In addition to disincentivizing imports, the Indian government has also offered incentives to promote domestic manufacturing as a part of the Production Linked Incentives (PLIs) that aims to promote local manufacturing by both domestic and foreign businesses and increase India’s share in the global supply chain. As a part of the PLI scheme, the manufacturing solar firms will receive benefits, such as tax cuts or guaranteed returns on some percentages of the products. Similarly, India’s 2021-22 budget has allocated approximately $620 million to bolster domestic production of high-efficiency solar components. Nearly half of the allocation has gone to two of India’s public sector companies – Solar Energy Corporation of India (SECI) and Indian Renewable Energy Development Agency (IREDA) — that are spearheading the solar energy production program in the country. These measures aim at attracting private investment, both domestic and foreign, in the solar manufacturing sector.

Have these decoupling measures worked? The answer is partly, given the limited domestic capacity, and somewhat short-term and incipient nature of these measures. These measures have succeeded in drastically reducing the imports of solar components from China as it went down from $3.42 billion in 2018 to $1.7 billion in 2019 and to $1.2 billion in 2020. However, as imports went down, output of solar energy also decreased. As a result, India was able to produce, by 2020, less than 40 percent of its target of 100 GW solar energy output to be achieved by 2022.

India’s carrot and stick strategy has also paid off in introducing greater liquidity in the solar industry and attracting private players, both domestic and foreign. India’s Minister of State for Power and New and Renewable Energy R. K. Singh claimed in October 2020 that the government had received interests from private businesses to set up 20 GW of module and cell manufacturing. India’s Adani Green Energy Limited (AGEL) has won contracts to produce 8 GW solar energy over five years and to set up a solar cell and module manufacturing capacity of 2 GW by 2022 as a part of the contract from the SECI. Other domestic solar component manufacturing firms, such as RenewSys and Azure Power, are also expanding their manufacturing operations in the country.

Beside domestic private players, various global energy firms, driven by the sheer size of India’s solar market and solar reserves, have begun to enter into the Indian solar market either to set up solo solar component manufacturing units in India or forge joint ventures with the local players. For example, France’s Total has bought 50 percent stake in one of solar operations of the Adani group at the cost of $500 million. It is noteworthy that private participation is yet to augment India’s solar manufacturing capacity in a big way.
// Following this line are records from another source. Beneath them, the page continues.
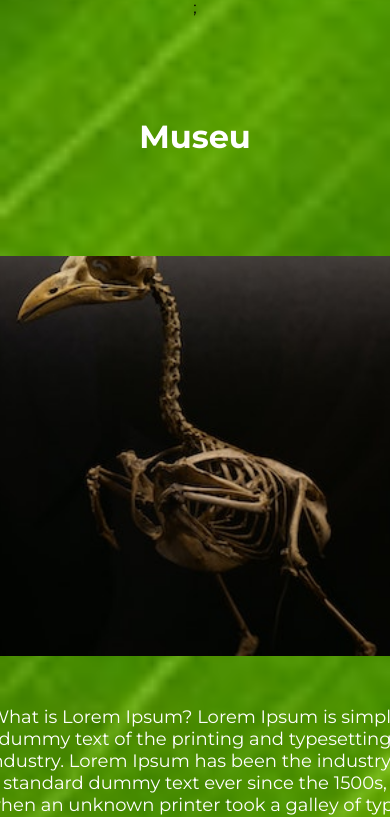
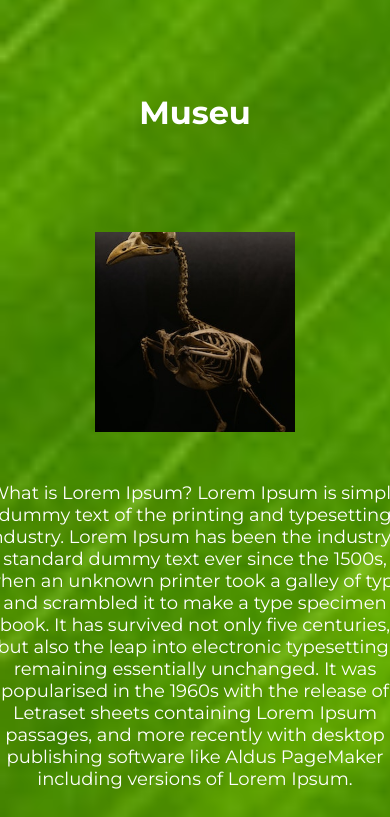
Before and after one commit to ramoncodevale/zoologico, a React (Create React App) app: page / in a window 390 px wide. Shown: the part 1951-2768 px from the top of the page. Built offline with nearby package versions, Linux system fonts and the light colour scheme.

Commit message:
mudando o tamanho da img

```diff
--- a/src/container/museu/Museu.css
+++ b/src/container/museu/Museu.css
@@ -13,6 +13,7 @@
 .container-museu img {
   width: 400px;
   height: 400px;
+
 }
 
 .container-museu p {
@@ -33,6 +34,12 @@
     flex-direction: column;
     align-items: center;
     margin-top: 100px;
+  }
+
+  .container-museu img {
+    width: 200px;
+    height: 200px;
+    align-items: center;
   }
 
   .container-museu p {
@@ -58,6 +65,11 @@
     margin-top: 100px;
   }
 
+  .container-museu img {
+    width: 300px;
+    height: 300px;
+  }
+
   .container-museu p {
     text-align: center;
     color: var(--color-text);
--- a/src/container/zoo/Zoo.jsx
+++ b/src/container/zoo/Zoo.jsx
@@ -12,12 +12,12 @@ const Zoo = () => {
       <div>
         <p>
           What is Lorem Ipsum? Lorem Ipsum is simply dummy text of the printing
-          and typesetting industry. <br></br> Lorem Ipsum has been the industry's standard
+          and typesetting industry. <br></br> Lorem Ipsum has been the industry's
           dummy text ever since the 1500s, when an unknown printer took a galley
-          of type and scrambled <br></br> it to make a type specimen book. It has survived
+          of type and scrambled <br></br> it to make a type specimen book.
           not only five centuries, <br></br> but also the leap into electronic
           typesetting, remaining essentially unchanged. It was popularised in
-          the 1960s with the release <br></br> of Letraset sheets containing Lorem Ipsum
+          the 1960s with the release <br></br> of Letraset sheets
           passages, and more recently with desktop  publishing software like
           Aldus PageMaker including versions of Lorem Ipsum.
         </p>
```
India’s solar industry with 246 patents builds on a limited technological base as opposed to China’s with 39,784 patents. For an effective decoupling, India needs to, in addition to this policy of carrot and stick, work towards developing a long-term solar energy approach that aims at building domestic high-end technological base and an integrated value-chain system. This would require India to make large-scale investment and forge collaborations with its international partners such as Australia, Japan and the U.S. either bilaterally or through the Quad Climate Working Group to make the technological transition possible. Only then India’s “Solar Revolution” will be sustainable and its truly own.